Still, the media frenzy surrounding the release gave the titan a much-needed boost. Besides, Palm modestly claims, it never really meant to take on the iPhone—probably a shrewd position, since, as the NYT puts it, "Palm is a mouse in a land of cellphone giants." —AWD
When shares of the language software company's stock shot up 40% in one of this year's most successful IPOs (yes, there were IPOs in '09), Wall Street took notice. Rosetta Stone's product is everywhere—from late-night infomercials to Barnes & Noble to malls.
But who exactly is paying $500 (the cost of a typical three-stage program) to learn Italian in this economy? Unemployed folks looking to add skills to their portfolio, for one. The U.S. government is another sweet source of revenue for the company, which uses a specialized program to teach soldiers military terms in Arabic. Can Rosetta's rosy glow last? Experts say not likely, since competition will probably level the playing field. But in 2009, success tasted molto dolce. —AWD
Despite Amazon's legal scandal involving copies of Orwell's "1984" being digitally snatched away, the Kindle is a 2009 success story. The February debut of the new and improved e-reader (the original Kindle came out in 2007) may have been met by skeptics, but the "early adopters" (i.e. college students and gadget-loving readers) snapped it up, and suddenly the sleek handhelds were popping up in dorms and on public transit everywhere.
Despite the fact that Kindle may (or may not) eventually replace "real" books, the public is warming up to reading on a screen (or on their iPhones), and media moguls are rushing in to set up competing e-readers to preserve their own digital publishing future. The biggest threat to the Kindle? Barnes & Nobles' new Nook. —AWD

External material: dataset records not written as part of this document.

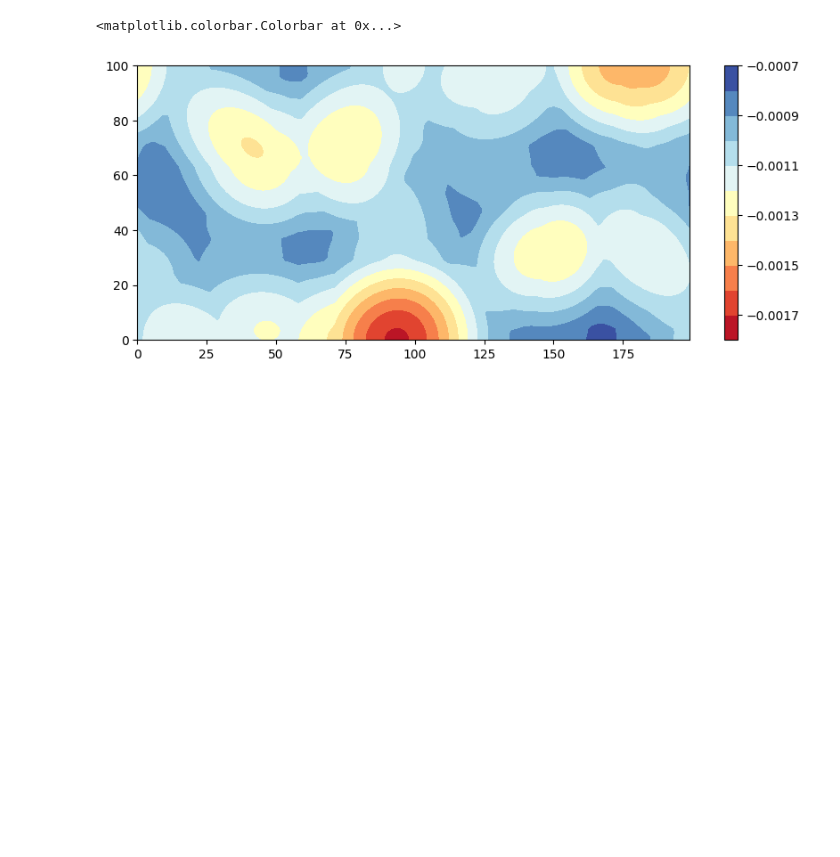
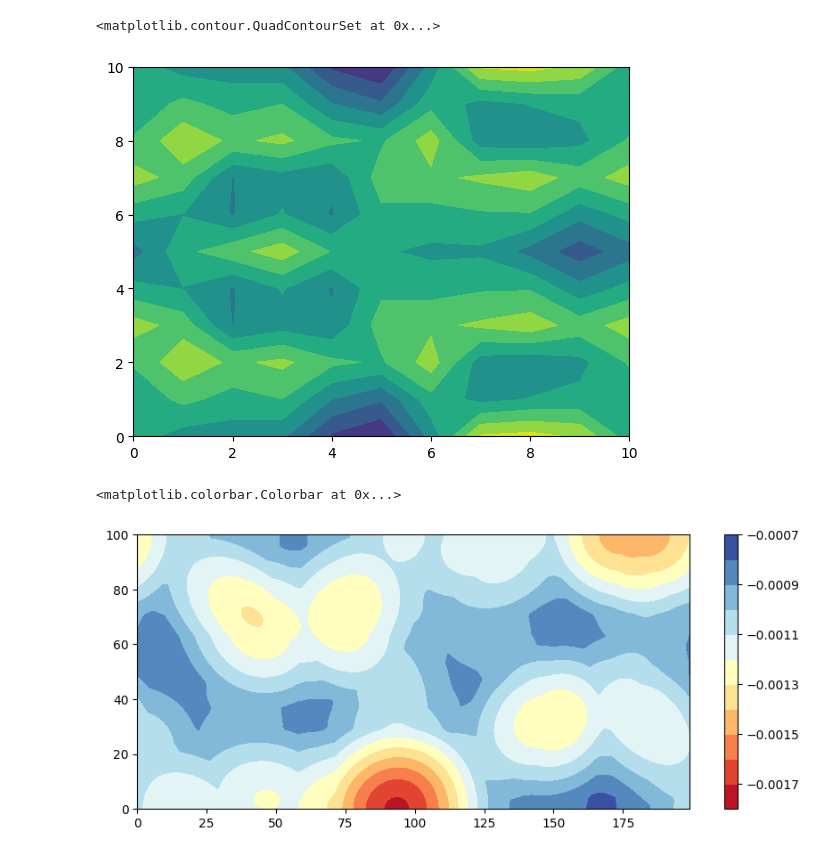
Before and after one commit to santoshkumarradha/spin-model-perovskite, a Jupyter notebook: notebooks/U-potential.ipynb, the cells around one changed output. Saved outputs shown, nothing was run; the diff lists cells and outputs as text; code cells hidden in the pictures; blank space fills up the shorter version.

```diff
--- a/notebooks/U-potential.ipynb
+++ b/notebooks/U-potential.ipynb
@@ -6,3 +50,19 @@ plt.style.use('default')
+# %%
+def create_spehircal_mesh_points(n):
+    t=np.linspace(0,np.rad2deg(2*np.pi),n)
+    p=np.linspace(0,np.rad2deg(2*np.pi),n)
+    return t,p
+
+nk=11
+t,p=create_spehircal_mesh_points(nk)
+# %%
+# get_mean_distance_angle(theta=i,phi=j)
+angles_distance=np.array([get_mean_distance_angle(theta=i,phi=j) for i in t for j in p]).reshape(nk,nk)
+# %%
+plt.contourf(angles_distance.T)
+# %% [output]
+<matplotlib.contour.QuadContourSet at 0x...>
+[figure, added]
 # %%
 
 angles_dist=pickle.load(open("../data/angles_nn_distance.pickle", "rb"))
```
Also changed, not shown: parts of 1 cell of this notebook, 8 other files.
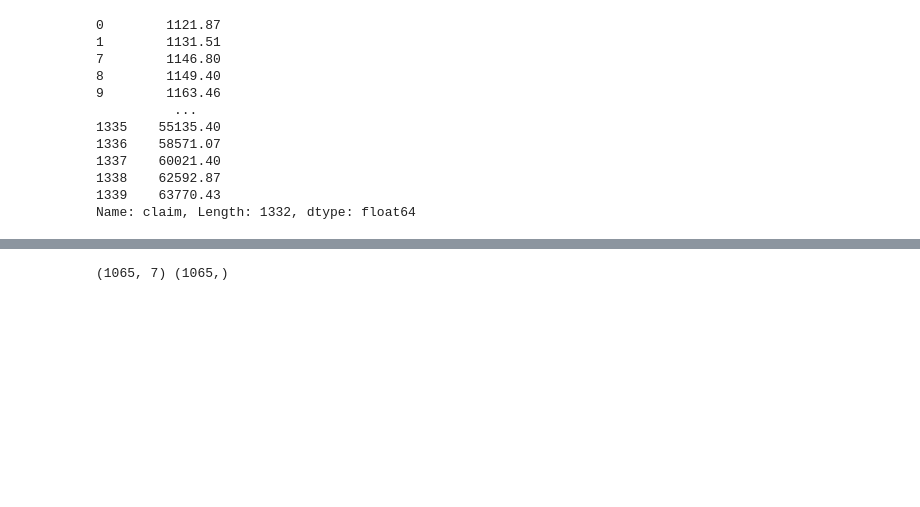
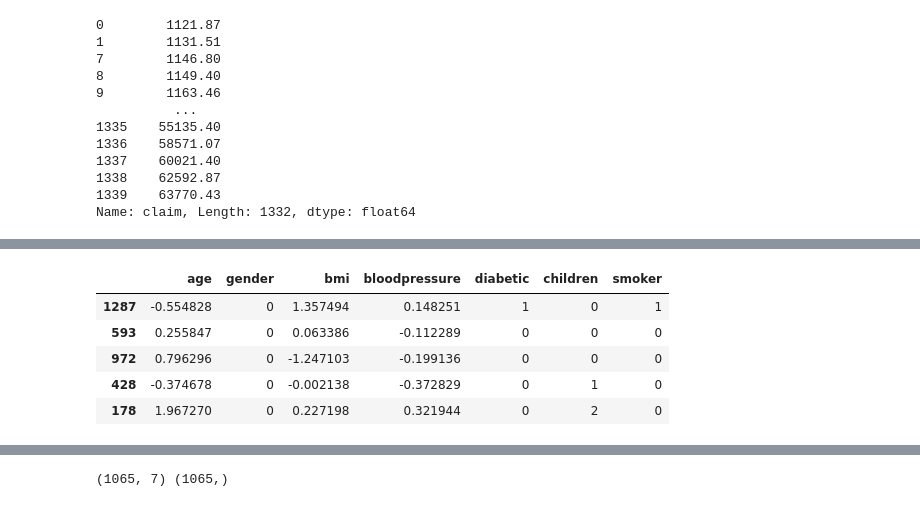
Before and after one commit to omkar3964/medical-insurance-cost-prediction-mlops-project, a Jupyter notebook: notebooks/experiment1.ipynb, the cells around one changed output, grey strips where cells are left out. Saved outputs shown, nothing was run; the diff lists cells and outputs as text; code cells hidden in the pictures; blank space fills up the shorter version.

```diff
--- a/notebook/experiment1.ipynb
+++ b/notebooks/experiment1.ipynb
@@ -351,10 +345,7 @@ label_encoders = {}
 # %%
-label_encoders = {}  # Initialize dictionary
-for col in cat_cols:
-    le = LabelEncoder()
-    X[col] = le.fit_transform(X[col])
-    label_encoders[col] = le
-    joblib.dump(le, f"label_encoder_{col}.pkl")  # Save each encoder
+X['gender'] = X['gender'].map({'male': 1, 'female': 0})
+X['diabetic'] = X['diabetic'].map({'Yes': 1, 'No': 0})
+X['smoker'] = X['smoker'].map({'Yes': 1, 'No': 0})
 # %% [output]
 A value is trying to be set on a copy of a slice from a DataFrame.
 Try using .loc[row_indexer,col_indexer] = value instead
@@ -378,5 +385,7 @@ LabelEncoder()
 # %%
 X_train, X_test, y_train, y_test = train_test_split(X, y, test_size=0.2, random_state=42)
 # %%
-num_cols = ['age', 'bmi', 'bloodpressure', 'children']
+num_cols = ['age', 'bmi', 'bloodpressure']
 scaler = StandardScaler()
+X_train[num_cols] = scaler.fit_transform(X_train[num_cols])
+X_test[num_cols] = scaler.transform(X_test[num_cols])
@@ -386 +392,10 @@ X_test[num_cols] = scaler.transform(X_test[num_cols])  # transform only, no fit
+# %%
+X_train.head()
+# %% [output]
+|  | age | gender | bmi | bloodpressure | diabetic | children | smoker |
+| 1287 | -0.554828 | 0 | 1.357494 | 0.148251 | 1 | 0 | 1 |
+| 593 | 0.255847 | 0 | 0.063386 | -0.112289 | 0 | 0 | 0 |
+| 972 | 0.796296 | 0 | -1.247103 | -0.199136 | 0 | 0 | 0 |
+| 428 | -0.374678 | 0 | -0.002138 | -0.372829 | 0 | 1 | 0 |
+| 178 | 1.967270 | 0 | 0.227198 | 0.321944 | 0 | 2 | 0 |
 # %%
```
Also changed, not shown: parts of 11 cells of this notebook, 23 other files.
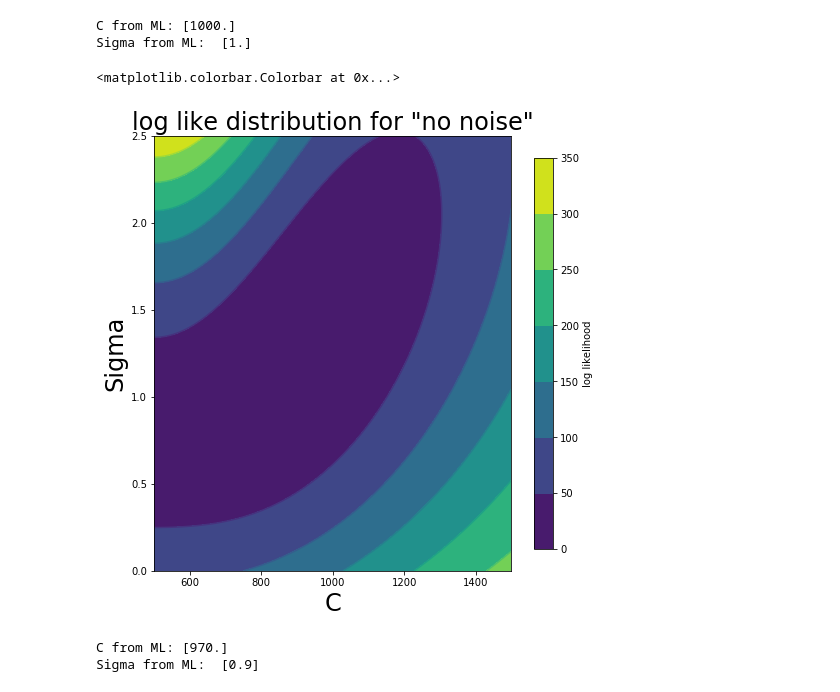
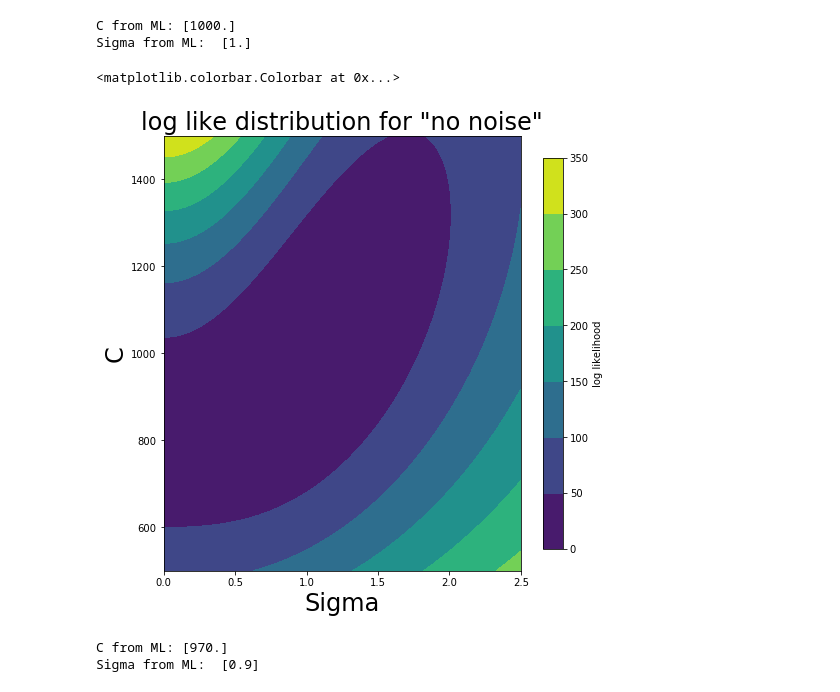
Before and after one commit to gnarayan/ast596_2020_Spring, a Jupyter notebook: homework/SreevaniJarugula/Homework02/homework02.ipynb, the cells around one changed output. Cells and saved outputs as stored; diff of their text form; code cells hidden in the pictures.

Commit message:
Changed_plots

```diff
--- a/homework/SreevaniJarugula/Homework02/homework02.ipynb
+++ b/homework/SreevaniJarugula/Homework02/homework02.ipynb
@@ -648,16 +646,15 @@ C from ML: [1000.]
 Sigma from ML:  [1.]
 # %%
 f, ax1 =  plt.subplots(1,1,figsize=(8,8))
-ax1.contour(C,Sigma,neglnlike_arr_nonoise)
-ax1.set_xlabel('C',fontsize=24)
-ax1.set_ylabel('Sigma',fontsize=24)
+ax1.set_xlabel('Sigma',fontsize=24)
+ax1.set_ylabel('C',fontsize=24)
 ax1.set_title('log like distribution for "no noise"',fontsize=24)
 #im = ax2.imshow(neglnlike_arr_nonoise,origin='lower')
-cs = ax1.contourf(C,Sigma,neglnlike_arr_nonoise)
+cs = ax1.contourf(Sigma,C,neglnlike_arr_nonoise)
 fig.colorbar(cs, ax=ax1, shrink=0.9,label='log likelihood')
 # %% [output]
 <matplotlib.colorbar.Colorbar at 0x...>
-[figure, old version]
+[figure, new version]
 # %%
 # Using "image" as truth
 neglnlike_arr = np.zeros((len(C),len(Sigma)))
```
Also changed, not shown: parts of 2 cells of this notebook.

Starting December 1 thru 31, 2009, we're giving away a 32GB iPod touch with $100 iTunes gift certificate each and every day for the entire month. Winners will be notified via @reply from the Yahoosearchdata Twitter account. See official rules for more details.